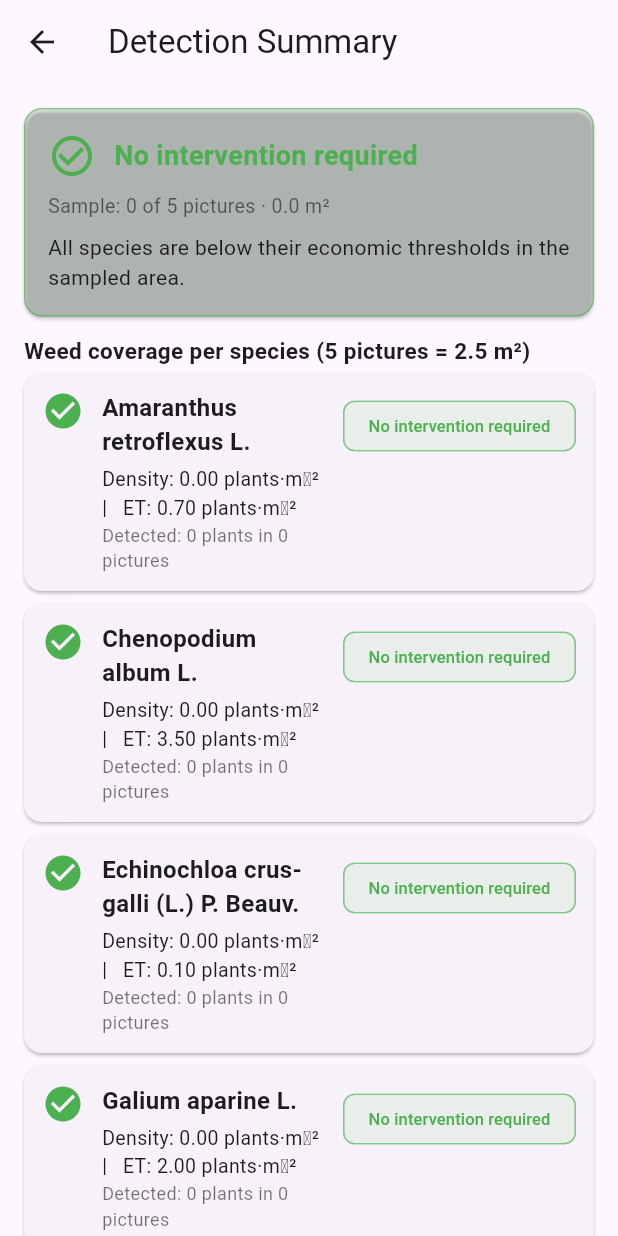
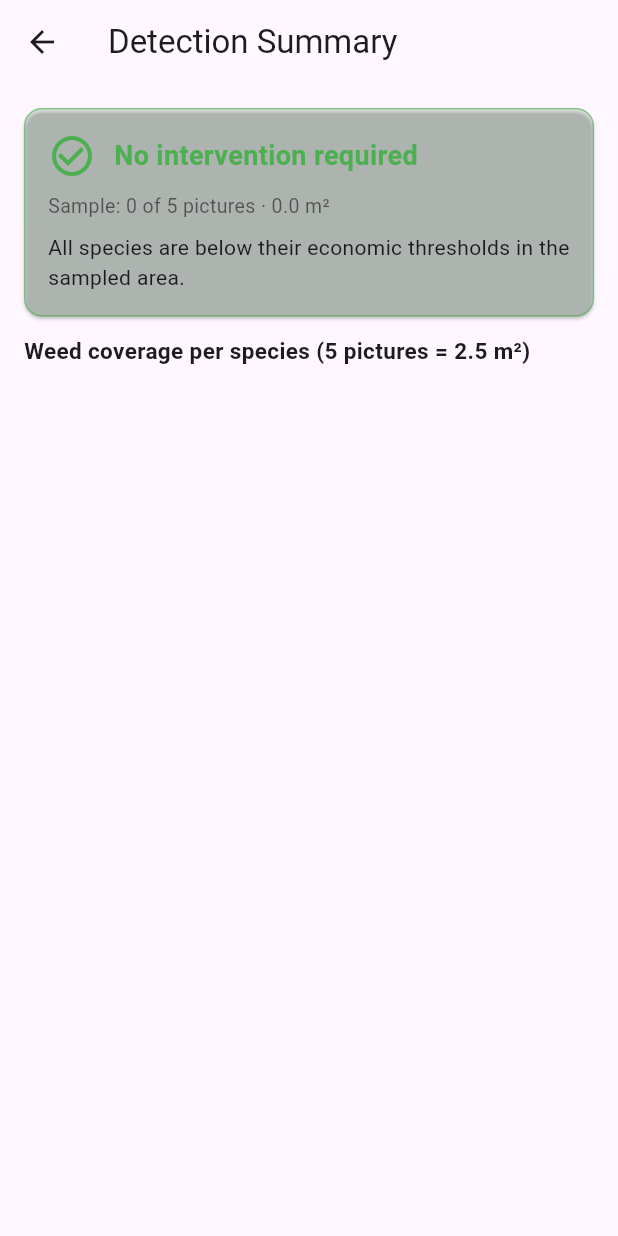
Before and after one commit to Jabkin1/Edge_weedcounter, a Flutter app: the SummaryPage screen opened by its route, on a phone screen of 412 x 824 dp. Run offline on Flutter 3.47's test engine with Material 3 defaults, Android fonts, the phone set to English and light mode, and no system bars; our stand-ins replace camera, csv, image_picker; missing offline and left inert: tflite_flutter.

Commit message:
-simplified code, used the plant_data helper page instead of hard coded values

```diff
--- a/lib/pages/summary_page.dart
+++ b/lib/pages/summary_page.dart
@@ -14,19 +14,6 @@ class SummaryPage extends StatelessWidget {
       };
 
   String _densityText(double v) => v.toStringAsFixed(2);
-
-  /// Scientific name from the plant CSV when available, else built-in data.
-  String _sciName(String label) {
-    final fromCsv = plant_data.getScientificName(label);
-    return fromCsv.isNotEmpty
-        ? fromCsv
-        : (CropProtectionThresholds.speciesNames[label] ?? label);
-  }
-
-  String _commonName(String label) {
-    final fromCsv = plant_data.getName(label);
-    return fromCsv.isNotEmpty ? fromCsv : '';
-  }
 
   Widget _buildHeader(
     BuildContext context,
@@ -65,7 +52,7 @@ class SummaryPage extends StatelessWidget {
 
     final actionList = triggers
         .map((t) =>
-            '${_sciName(t.label)} (${_densityText(t.densityPerM2)} / ${_densityText(t.economicThreshold)} plants·m⁻²)')
+            '${plant_data.getScientificName(t.label)} (${_densityText(t.densityPerM2)} / ${_densityText(t.economicThreshold)} plants·m⁻²)')
         .join('\n');
 
     return Card(
@@ -126,7 +113,7 @@ class SummaryPage extends StatelessWidget {
 
   Widget _buildAssessmentTile(BuildContext context, SpeciesAssessment a) {
     final (icon, color) = _styleFor(a.recommendation);
-    final common = _commonName(a.label);
+    final common = plant_data.getName(a.label);
     // Spraying (pulverisation) notification when intervention is recommended.
     final showSpray = a.recommendation == Recommendation.intervention &&
         plant_data.getRow(a.label) != null;
@@ -144,7 +131,7 @@ class SummaryPage extends StatelessWidget {
                 crossAxisAlignment: CrossAxisAlignment.start,
                 children: [
                   Text(
-                    _sciName(a.label),
+                    plant_data.getScientificName(a.label),
                     style: const TextStyle(
                       fontSize: 16,
                       fontWeight: FontWeight.w600,
--- a/lib/utils/aggregator.dart
+++ b/lib/utils/aggregator.dart
@@ -1,3 +1,5 @@
+import 'package:yweed_counter_plus/utils/plant_data.dart';
+
 /// Recommendation issued for a weed species relative to its economic threshold (ET).
 enum Recommendation {
   noAction,
@@ -9,59 +11,6 @@ enum Recommendation {
         Recommendation.borderline => 'Borderline - manual verification advised',
         Recommendation.intervention => 'Intervention recommended',
       };
-}
-
-/// Reference data used to interpret weed coverage (economic thresholds and species names).
-class CropProtectionThresholds {
-  CropProtectionThresholds._();
-
-  /// Economic thresholds in [plants m⁻²] per species, keyed by EPPO/BAYER code.
-  static const Map<String, double> economicThresholds = {
-    'amare': 0.7, //  Amaranthus retroflexus L.
-    'cheal': 3.5, //  Chenopodium album L.
-    'echcg': 0.1, //  Echinochloa crus-galli (L.) P. Beauv.
-    'galap': 2.0, //  Galium aparine L.
-    'meran': 4.0, //  Mercurialis annua L.
-    'paprh': 8.0, //  Papaver rhoeas L.
-    'polla': 1.0, //  Persicaria lapathifolia (L.) Delarbre
-    'solni': 1.0, //  Solanum nigrum L.
-    'sonas': 1.0, //  Sonchus asper (L.) Hill
-    'steme': 11.0, // Stellaria media (L.) Vill.
-    'verpe': 20.0, // Veronica persica Poir.
-  };
-
-  /// Scientific species names (BAYER code -> name). Only weed species that carry
-  /// an economic threshold are listed; the crop ('maize') is excluded on purpose.
-  static const Map<String, String> speciesNames = {
-    'amare': 'Amaranthus retroflexus L.',
-    'cheal': 'Chenopodium album L.',
-    'echcg': 'Echinochloa crus-galli (L.) P. Beauv.',
-    'galap': 'Galium aparine L.',
-    'meran': 'Mercurialis annua L.',
-    'paprh': 'Papaver rhoeas L.',
-    'polla': 'Persicaria lapathifolia (L.) Delarbre',
-    'solni': 'Solanum nigrum L.',
-    'sonas': 'Sonchus asper (L.) Hill',
-    'steme': 'Stellaria media (L.) Vill.',
-    'verpe': 'Veronica persica Poir.',
-  };
-
-  /// YOLO class order as declared in assets/labels.txt. Used as a fallback to
-  /// resolve a detection that only carries a numeric class index.
-  static const List<String> labelOrder = [
-    'steme',
-    'echcg',
-    'solni',
-    'cheal',
-    'maize',
-    'amare',
-    'verpe',
-    'polla',
-    'galap',
-    'paprh',
-    'meran',
-    'sonas',
-  ];
 }
 
 /// Coverage assessment of a single weed species against its economic threshold (ET).
@@ -90,7 +39,7 @@ class DetectionAggregator {
   static const double sampleAreaM2 = 2.5;
 
   /// Each picture therefore covers 0.5 m².
-  static const double areaPerPictureM2 = sampleAreaM2 / pictureSampleSize;
+  static const double areaPerPictureM2 = 0.5;
 
   /// Densities within ±10% of the ET are treated as borderline (manual check).
   static const double borderlineTolerance = 0.10;
@@ -120,7 +69,7 @@ class DetectionAggregator {
     int count = 0;
     for (final detectionList in history) {
       for (final item in detectionList) {
-        if (item['label'] == label || item['classIndex'] == _codeToIndex(label)) {
+        if (item['label'] == label) {
           total += (item['confidence'] as num).toDouble();
           count++;
         }
@@ -173,15 +122,14 @@ class DetectionAggregator {
   List<SpeciesAssessment> assessCoverage() {
     final densities = densityPerLabel();
     return [
-      for (final entry in CropProtectionThresholds.economicThresholds.entries)
-        SpeciesAssessment(
-          label: entry.key,
-          speciesName:
-              CropProtectionThresholds.speciesNames[entry.key] ?? entry.key,
-          densityPerM2: densities[entry.key] ?? 0.0,
-          economicThreshold: entry.value,
-          recommendation:
-              classifyDensity(densities[entry.key] ?? 0.0, entry.value),
+      for (final entry in plant_data.getLabels())
+        if (plant_data.getThreshold(entry) >= 0 && (densities[entry]??0) > 0)/// super important to avoid including corn in the mix
+          SpeciesAssessment(
+            label: entry,
+            speciesName: plant_data.getScientificName(entry),
+            densityPerM2: densities[entry] ?? 0.0,
+            economicThreshold: plant_data.getThreshold(entry),
+            recommendation: classifyDensity(densities[entry] ?? 0.0, plant_data.getThreshold(entry)),
         ),
     ];
   }
@@ -212,29 +160,6 @@ class DetectionAggregator {
   /// Handles both the resolved labels ('amare', 'steme', ...) and raw fallbacks
   /// ('class_5') produced by the YOLO post-processor.
   static String resolveSpeciesCode(Object? label, Object? classIndex) {
-    if (label is String) {
-      if (CropProtectionThresholds.labelOrder.contains(label) ||
-          CropProtectionThresholds.economicThresholds.containsKey(label)) {
-        return label;
-      }
-      if (label.startsWith('class_')) {
-        final idx = int.tryParse(label.substring('class_'.length));
-        if (idx != null && idx >= 0 && idx < CropProtectionThresholds.labelOrder.length) {
-          return CropProtectionThresholds.labelOrder[idx];
-        }
-      }
-    }
-    if (classIndex is num) {
-      final idx = classIndex.toInt();
-      if (idx >= 0 && idx < CropProtectionThresholds.labelOrder.length) {
-        return CropProtectionThresholds.labelOrder[idx];
-      }
-    }
     return label is String ? label : 'Unknown';
   }
-
-  static int? _codeToIndex(String code) {
-    final idx = CropProtectionThresholds.labelOrder.indexOf(code);
-    return idx >= 0 ? idx : null;
-  }
 }
```
Also changed, not shown: pubspec.lock, 3 other files.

### What the task asks
Find the string "SummaryPage" in the material above, and report every line where it occurs.

### Exercise answer
Before and after one commit to Jabkin1/Edge_weedcounter, a Flutter app: the SummaryPage screen opened by its route, on a phone screen of 412 x 824 dp. Run offline on Flutter 3.47's test engine with Material 3 defaults, Android fonts, the phone set to English and light mode, and no system bars; our stand-ins replace camera, csv, image_picker; missing offline and left inert: tflite_flutter.
@@ -14,19 +14,6 @@ class SummaryPage extends StatelessWidget {
@@ -65,7 +52,7 @@ class SummaryPage extends StatelessWidget {
@@ -126,7 +113,7 @@ class SummaryPage extends StatelessWidget {
@@ -144,7 +131,7 @@ class SummaryPage extends StatelessWidget {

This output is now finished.